A function conducted by Kamala Shakya Foundation in Dhulikhel. Photo: Madhusudan Guragain/Republica
BANEPA, June 30: After losing his wife Kamala Shakya to cervical cancer, Swayambhuraj Shakya of Dhulikhel-2 geared himself up for a campaign to make sure that no other woman dies the death of his wife.
Shakya currently lives in Texas, America with his family. Despite being associated with the nursing profession and living in a well-developed country, they were not able to trace the illness on time. So, it's obvious for him to support this campaign. Kamala had undergone every single treatment meant for cancer from the November of 2017 but in vain. She breathed her last on April 18, 2018.
"I did everything possible to encourage her to fight back cancer. I gave her examples of Manisha Koirala and many more. She too had agreed to return to Dhulikhel and participate in awareness programs against cancer after her treatment," recalls Shakya. He says it would have been possible to save her if they had found out about her illness on time. "Though doctors had clearly told us that she is not going to survive for long, we still had a ray of hope," he added.
Shakya and his wife had fled to the US 22 years ago for their higher studies in nursing and Information Technology respectively. After completing studies, they had planned to gain some experience, return to their own country and continue working in their respective fields here. They had also planned to educate their children at Kathmandu University.

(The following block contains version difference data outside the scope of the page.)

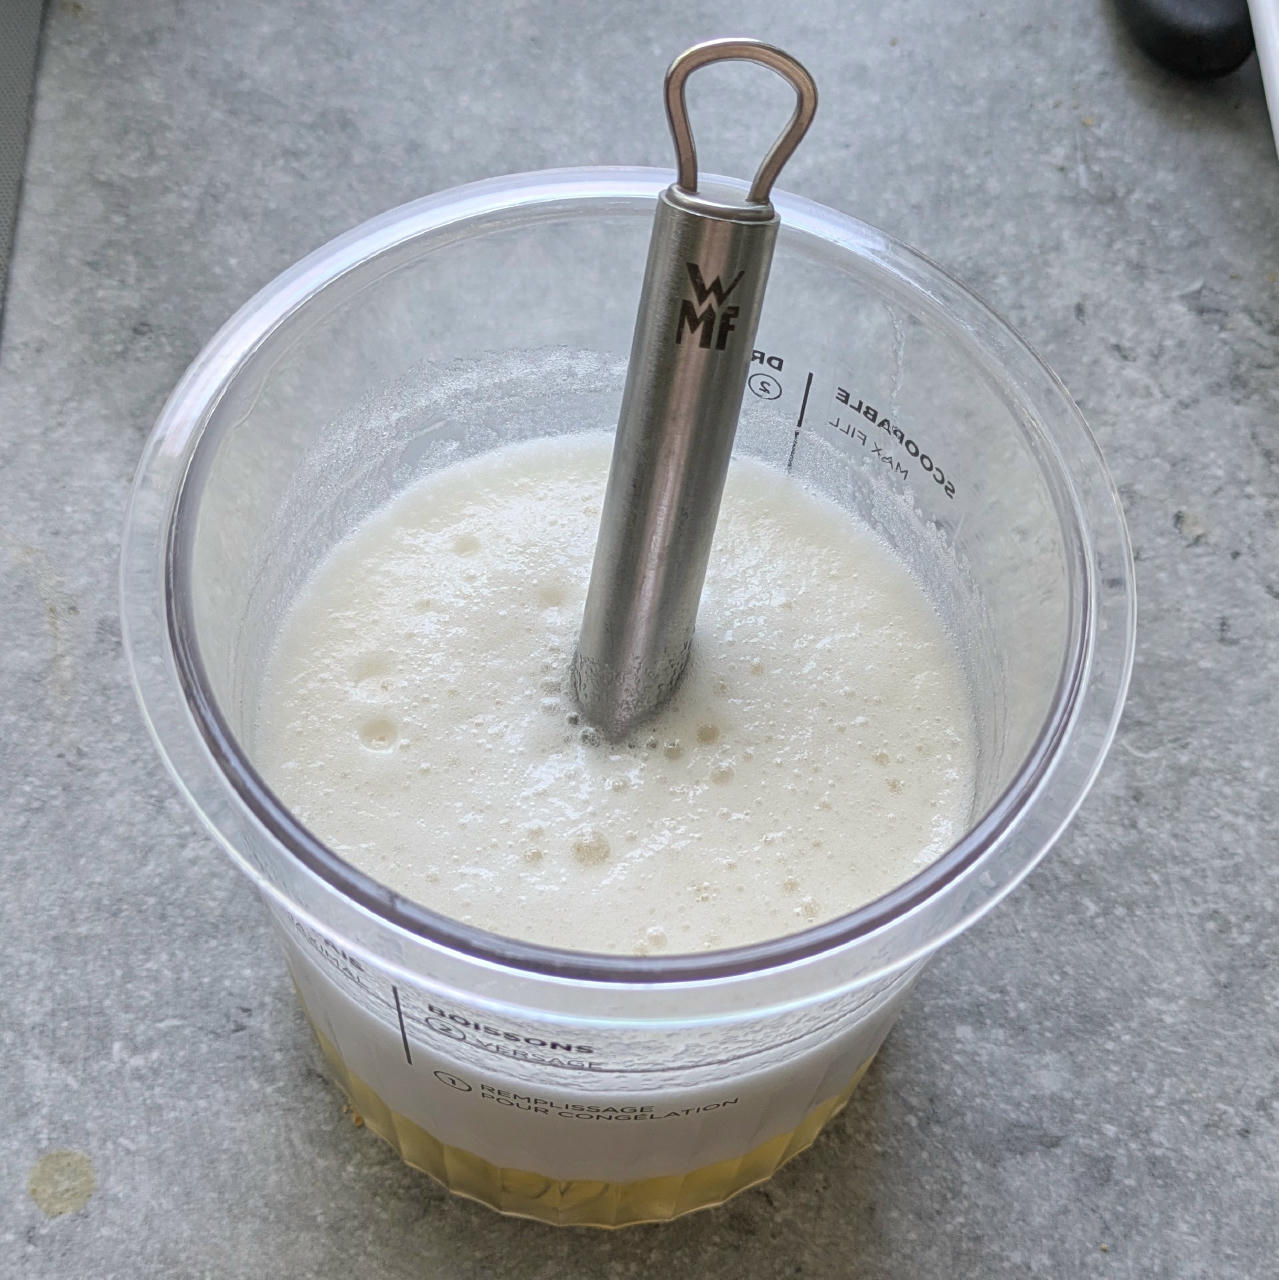
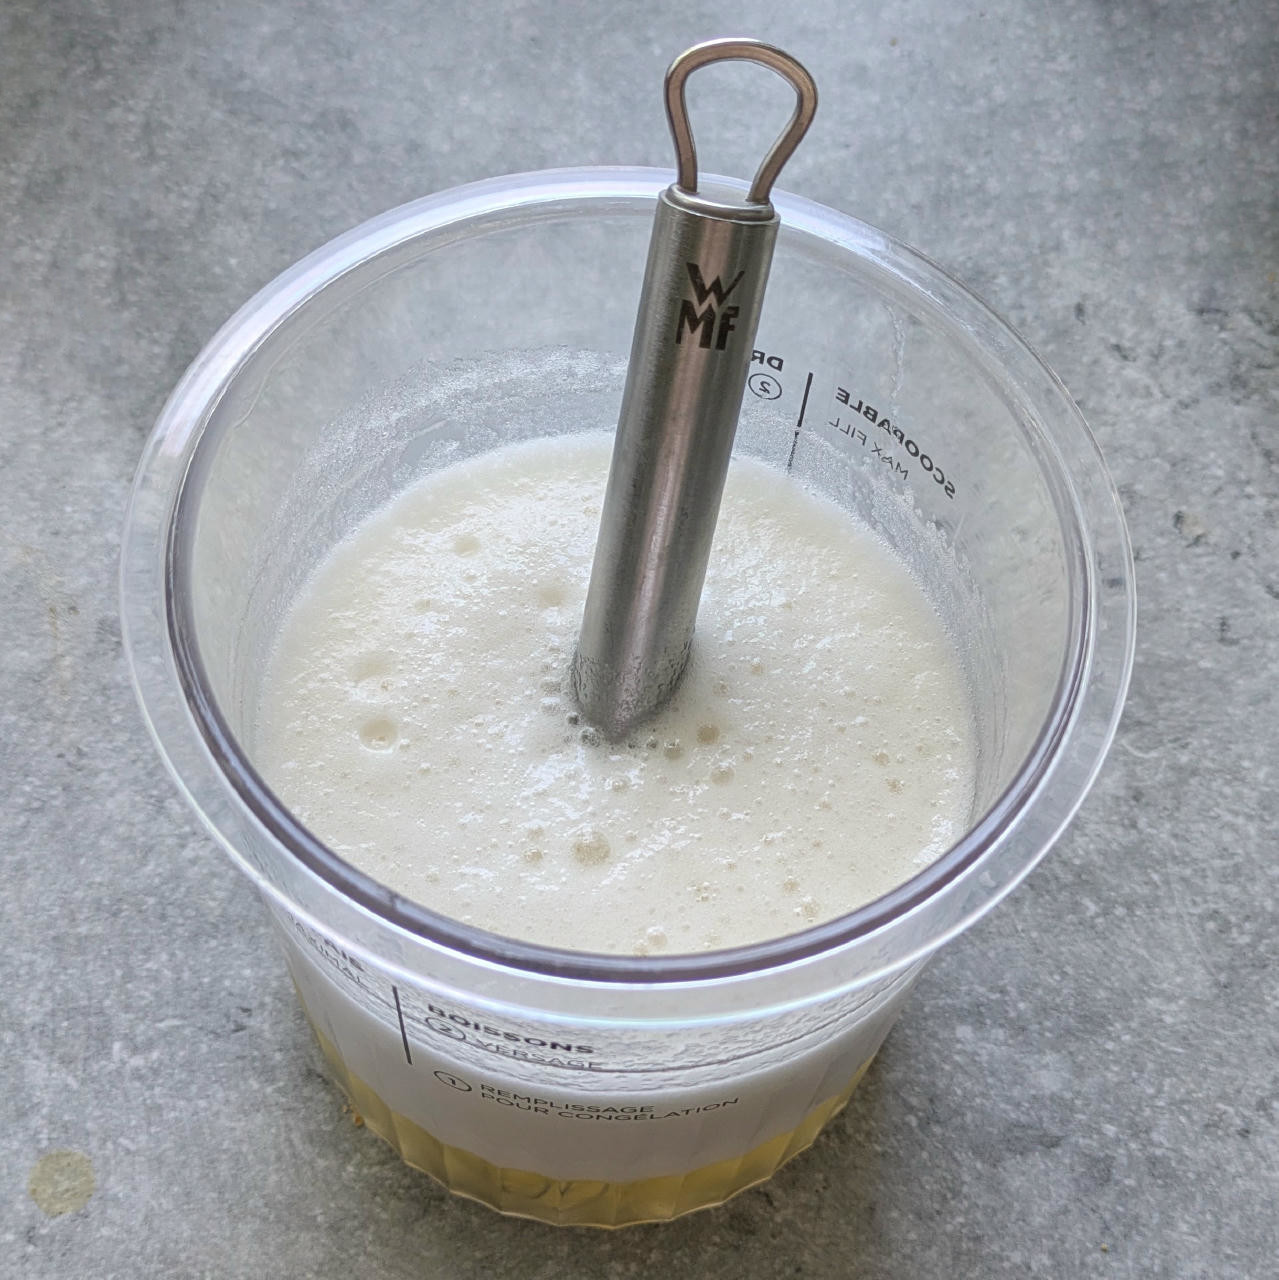
added more solids

diff --git a/recipes/Radler Zäpfle (Deluxe)/README.md b/recipes/Radler Zäpfle (Deluxe)/README.md
@@ -10,6 +10,7 @@ excluded_tags:
 tags:
 - Dairy-Free
 - Draft
+- Hi-Protein
 - Light
 - Low-Fat
 - Low-Sugar
@@ -58,9 +59,10 @@ Rating: 😋🍺🍺🍋🍋
 
 **Dry**
 
-  - _10g_ [Inulin \[Vit4ever\]](/ice-creamery/info/ingredients/#inulin){target="_blank"}<sup>↗</sup> • Sweetness = 8%; GI ~= 0
-  - _1g_ [Xanthan gum (E415, XG)](/ice-creamery/info/ingredients/#xanthan-gum-xg-e415){target="_blank"}<sup>↗</sup> • 1tsp ≈ 2.8g
+  - _15g_ [Inulin \[Vit4ever\]](/ice-creamery/info/ingredients/#inulin){target="_blank"}<sup>↗</sup> • Sweetness = 8%; GI ~= 0
+  - _15g_ [Soy protein isolate (nature) \[Powerstar\]](/ice-creamery/info/ingredients/#soy-protein-isolate){target="_blank"}<sup>↗</sup> • 1kg bag, unsweetened, unflavored
   - _1g_ Salt
+  - _1g_ [Xanthan gum (E415, XG)](/ice-creamery/info/ingredients/#xanthan-gum-xg-e415){target="_blank"}<sup>↗</sup> • 1tsp ≈ 2.8g
 
 **Mix-ins**
 
@@ -82,10 +84,11 @@ Rating: 😋🍺🍺🍋🍋
  1. Process with MIX-IN after adding mix-ins evenly. For that, add partial amounts into a hole going down to the bottom, and fold the ice cream over, building pockets of mix-ins.
 
 # NUTRITIONAL & OTHER INFO
-- **Nutritional values per 100g/ml:** 100g; 49.4 kcal; fat 0.5g; carbs 10.6g; sugar 4.6g; protein 0.0g; salt 0.3g
-- **Nutritional values per ½ Deluxe Tub:** 360g; 177.9 kcal; fat 1.7g; carbs 38.0g; sugar 16.7g; protein 0.1g; salt 1.0g
-- **Nutritional values total:** 362g; 178.9 kcal; fat 1.7g; carbs 38.2g; sugar 16.8g; protein 0.1g; salt 1.0g
-- **FPDF / [PAC](/ice-creamery/info/glossary/#potere-anti-congelante-pac){target="_blank"}<sup>↗</sup> (target 20..30):** 30.98
-- **Protein / Energy Ratio (ok=12%; hi=20%):** 0.20% • LOW-FAT • Low-Sugar
-- **Milk Solids Non-Fat ([MSNF](/ice-creamery/info/glossary/#milk-solids-not-fat-msnf){target="_blank"}<sup>↗</sup>, 7-11%):** 0.0g • 0.0%
-- **Net carbs:** 24.3g • *∝ 5 servings@72g:* 4.9g • *∝ 3 servings@121g:* 8.1g
+- **Nutritional values per 100g/ml:** 100g; 64.2 kcal; fat 0.5g; carbs 11.3g; sugar 4.5g; protein 3.5g; salt 0.4g
+- **Nutritional values per ½ Deluxe Tub:** 360g; 231.1 kcal; fat 1.7g; carbs 40.7g; sugar 16.2g; protein 12.8g; salt 1.3g
+- **Nutritional values total:** 382g; 245.2 kcal; fat 1.8g; carbs 43.2g; sugar 17.2g; protein 13.6g; salt 1.4g
+- **FPDF / [PAC](/ice-creamery/info/glossary/#potere-anti-congelante-pac){target="_blank"}<sup>↗</sup> (target 20..30):** 30.07
+- **Protein / Energy Ratio (ok=12%; hi=20%):** 22.12% • LOW-FAT • Low-Sugar • Hi-Protein
+- **Milk Solids Non-Fat ([MSNF](/ice-creamery/info/glossary/#milk-solids-not-fat-msnf){target="_blank"}<sup>↗</sup>, 7-11%):** 14.0g • 3.7%
+- **Net carbs:** 24.9g • *∝ 5 servings@76g:* 5g • *∝ 3 servings@127g:* 8.3g
+- **Jul 5, 2025:** Added more solids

"However, all those dreams which we had seen together have been shattered now," said Shakya who was seen it Dhulikhel Hospital some days ago. Shakya was going through the pain of losing his wife, when Suraj Poudel, a real estate businessman who works in Texas, convinced him to do something to keep his wife's work alive. Despite being a nurse, Shakya's wife was widely involved in social work too. So, in respect of her work and contribution, Suraj along with some friends established the Kamala Shakya Foundation.
Since then, this foundation has been running a campaign to save women from cervical cancer. It provides free checkups for women to test their ovaries. They have even raised a fund of USD 32,000 to save hundreds of women like Kamala. "We have coordinated with Dhulikhel Hospital for the campaign as it will be easier and cheaper for the women to treat cervical cancer if it can be diagnosed on time," said Suraj, who is also the founding chief of the foundation.
The foundation has provided two machines required for colposcopy and cameras to the Gynecology and Obstetrics Department of the hospital. Gynaecologist and Associate Professor Dr Sunila Shakya had received the equipment on behalf of the hospital in the presence of Dr Rajendra Koju, Dean of Kathmandu University, and School of Medical Sciences. "Cervical cancer is the second most common problem among women after breast cancer," said Dr Shakya.
She added that every year around 200,000 to 300,000 women in the world die of cervical cancer. "This rate is high in Nepal too," she said. Vaccine can save lives
The major reason behind cervical cancer is Humanpapiloma Virus (HPV). In developed countries, various organizations started vaccination programs against HPV in 2006 but in Nepal only a few organizations are doing that. Most women don't have access to it as it is expensive. In order to avoid cervical cancer, girls aged from 9- 14 can have this vaccine.